Revision tracking records:
◆ ◆ ◆ ◆ ◆ ◆ ◆
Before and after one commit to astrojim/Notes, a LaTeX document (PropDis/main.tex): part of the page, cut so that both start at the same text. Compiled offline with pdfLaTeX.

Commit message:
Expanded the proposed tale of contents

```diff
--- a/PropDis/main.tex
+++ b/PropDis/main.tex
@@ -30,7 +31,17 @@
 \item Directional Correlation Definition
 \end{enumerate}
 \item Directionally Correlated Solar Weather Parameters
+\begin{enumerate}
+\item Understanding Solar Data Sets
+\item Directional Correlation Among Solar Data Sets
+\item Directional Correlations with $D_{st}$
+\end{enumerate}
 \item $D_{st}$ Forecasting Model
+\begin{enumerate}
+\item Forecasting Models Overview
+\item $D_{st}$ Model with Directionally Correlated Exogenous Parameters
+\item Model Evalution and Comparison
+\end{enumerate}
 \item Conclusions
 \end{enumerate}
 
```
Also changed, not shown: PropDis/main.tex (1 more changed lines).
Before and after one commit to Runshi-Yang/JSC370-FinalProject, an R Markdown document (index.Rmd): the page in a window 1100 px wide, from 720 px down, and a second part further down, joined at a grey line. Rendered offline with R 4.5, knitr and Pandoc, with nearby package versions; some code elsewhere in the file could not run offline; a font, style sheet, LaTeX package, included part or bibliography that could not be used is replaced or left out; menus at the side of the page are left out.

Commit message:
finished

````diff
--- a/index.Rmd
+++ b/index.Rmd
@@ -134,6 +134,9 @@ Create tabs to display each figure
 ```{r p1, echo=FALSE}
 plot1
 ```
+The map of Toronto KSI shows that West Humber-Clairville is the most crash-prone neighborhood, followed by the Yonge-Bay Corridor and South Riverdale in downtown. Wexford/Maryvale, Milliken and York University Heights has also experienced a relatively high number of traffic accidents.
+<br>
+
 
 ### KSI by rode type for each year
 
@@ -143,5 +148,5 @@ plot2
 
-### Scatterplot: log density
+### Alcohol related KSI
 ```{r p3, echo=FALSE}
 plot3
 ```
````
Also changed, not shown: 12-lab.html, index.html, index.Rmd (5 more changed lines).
◆ ◆ ◆ ◆ ◆ ◆ ◆
ASSIGNMENT: Which lines above carry the string "main"? Copy those lines.

REPLY TO THE TASK:
Before and after one commit to astrojim/Notes, a LaTeX document (PropDis/main.tex): part of the page, cut so that both start at the same text. Compiled offline with pdfLaTeX.
--- a/PropDis/main.tex
+++ b/PropDis/main.tex
Also changed, not shown: PropDis/main.tex (1 more changed lines).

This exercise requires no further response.